The Foundation for the International Red Cross Museum was established and was chaired by Philippe de Weck.


The first stone of the Museum was set in place on 20 November, in the presence of Mrs Ursula Furgler, Mrs Raissa Gorbatchev and Mrs Nancy Reagan.


With Laurent Marti as its Director, the Museum opened its doors to the public on 29 October.
It then took the name of the International Red Cross and Red Crescent Museum and
 Jean-Pierre Hocké was appointed as its President.


Didier Helg took over as the Museum’s Director, followed by Christine Müller.


Roger Mayou was appointed Director. He initiated the redevelopment of « Area 11 », the part of the permanent exhibition covering the contemporary period. Eager to continue in that direction, he began to consider the possibility of renewing the entire permanent exhibition.


Following a period with Michel Convers as the interim Director, Bernard Koechlin became the Council’s Chairman.


The Foundation Board adopted the strategic plan for 2008-2018, which included two major decisions: the construction of a «Visitors’ Centre» shared with the ICRC and complete transformation of the permanent exhibition.


Luc Hafner was appointed Chair of the Foundation Board.


With the assistance of Lordculture, a competition for the scenography was launched. Nine international architect/scenographer companies were invited to take part.


The jury’s choice fell on Gringo Cardia from Brazil, Diébédo Francis Kéré from Burkina Faso and Shigeru Ban from Japan. Coordination of the overall master plan and the work of the three winning architects, as well as the redevelopment of the common spaces and the new temporary exhibition room were entrusted to atelier oï.


The Museum closed its doors at the end of June.


After 22 months of work, it will reopen on 18 May with the new permanent exhibition,
The Humanitarian Adventure.



An archaeology of the existent: the common spaces project

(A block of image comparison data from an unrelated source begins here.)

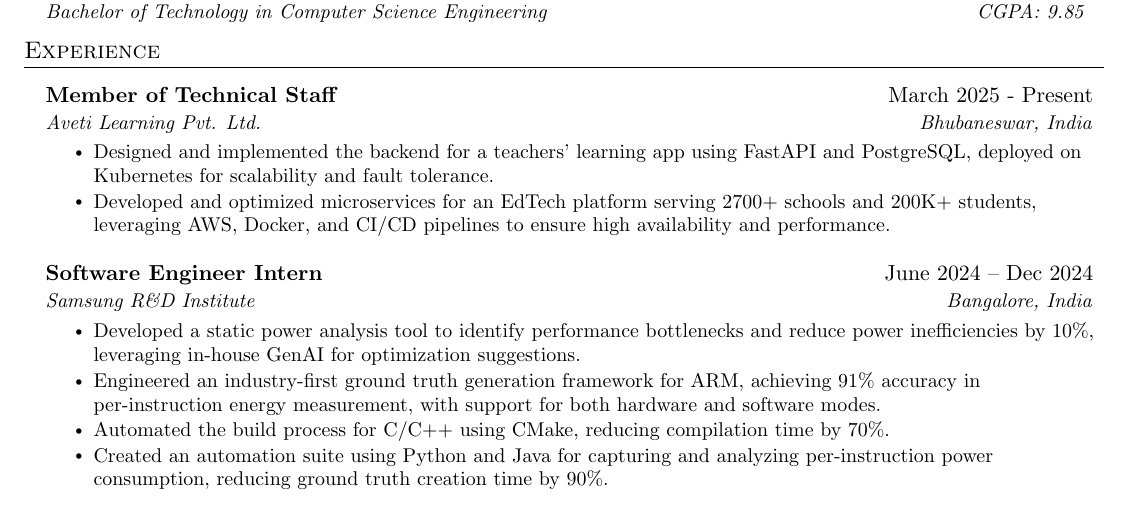
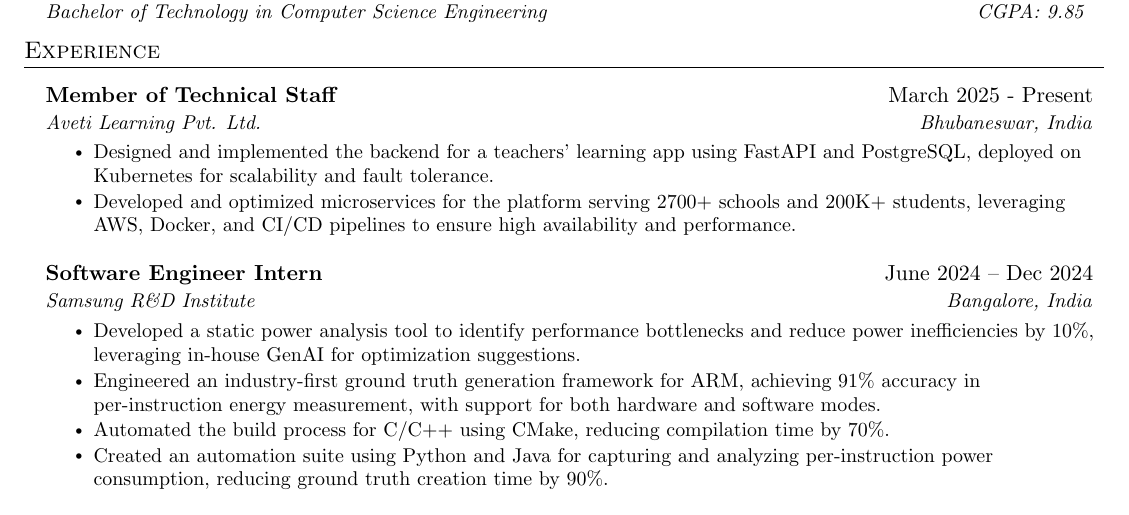
Before and after one commit to AM-ash-OR-AM-I/resume, a LaTeX CV (public_resume.tex, which reads resume.tex): part of the page, cut so that both start at the same text. Compiled offline with pdfLaTeX.

Commit message:
updated resume

```diff
--- a/resume.tex
+++ b/resume.tex
@@ -57,7 +57,7 @@
 \resumeItemListStart
 % \resumeItem{ 	Developed a cross-platform AI tutor bot for mobile and web using Flutter, leveraging Langchain and OpenAI GPT-4 as a backend service. }
 \resumeItem{ 	Designed and implemented the backend for a teachers’ learning app using FastAPI and PostgreSQL, deployed on Kubernetes for scalability and fault tolerance.}
-\resumeItem { Developed and optimized microservices for an EdTech platform serving 2700+ schools and 200K+ students, leveraging AWS, Docker, and CI/CD pipelines to ensure high availability and performance. }
+\resumeItem { Developed and optimized microservices for the platform serving 2700+ schools and 200K+ students, leveraging AWS, Docker, and CI/CD pipelines to ensure high availability and performance. }
 % \resumeItem{ Built and orchestrated asynchronous RESTful APIs with FastAPI, hosted on AWS EC2, and secured scalability using NGINX}
 % \resumeItem{ Utilized GenAI models like GPT-4 through Langchain as a backend service to enhance chatbot functionality.}
 % \resumeItem{ Implemented Question-Answering system using GPT-4 model, OpenAI embeddings and vector database.}
```
Also changed, not shown: public_resume.pdf.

atelier oï was given the task of coordinating the general master plan for the construction of the new Museum and the work of the three scenographers entrusted with the design of the permanent exhibition. It also designed the common spaces, such as the reception, shop and circulation areas.

In tackling the layout concept for the common spaces, we began by taking stock of the museum’s context and its existing architecture, much like an archaeologist whose primary aim is to try to understand and interpret what he finds. In that sense, we could not eclipse the presence or strength of the work of the architect Pierre Zoelly from the 1980s. Our approach was therefore to seek to establish a dialogue with the existent rather than to attempt to break with it. We had to find a way of signalling a new stage in the Museum’s development while, at the same time, drawing on past history.

Working with the material
Before reflecting on an appropriate form or composition, we first looked for a material that would be able to dialogue with the concrete that is an omnipresent feature of the museum’s existing architecture. To contrast with the mineral packaging, we chose solid wood as the only substance that would be the leitmotif in our work, unfurling like a ribbon as visitors move along their chosen routes. In the curved architecture devoid of right angles, the wood becomes a living material in alliance with the stone; the material plays and blends with what was already in place and with the surroundings and has been used in some scenographies much as the hempcrete and cardboard tubes. So as to adapt this interplay to the programmes and the needs, by making wavy cuts in strips of solid wood we created a tool that enabled us to make the different partitions and movable items needed in the layout of the common spaces. Thus, by slightly offsetting the strips, the degree of transparency and opacity of the partitions could be varied, accompanying visitors in slightly different ways as they move through the Museum.
We decided to use a poured floor, the idea being for it to tie in with the concept of flexible routing, and to use a red earth colour so that it would blend chromatically with the wood in our design and with the range of materials that are the main feature of the different scenographies,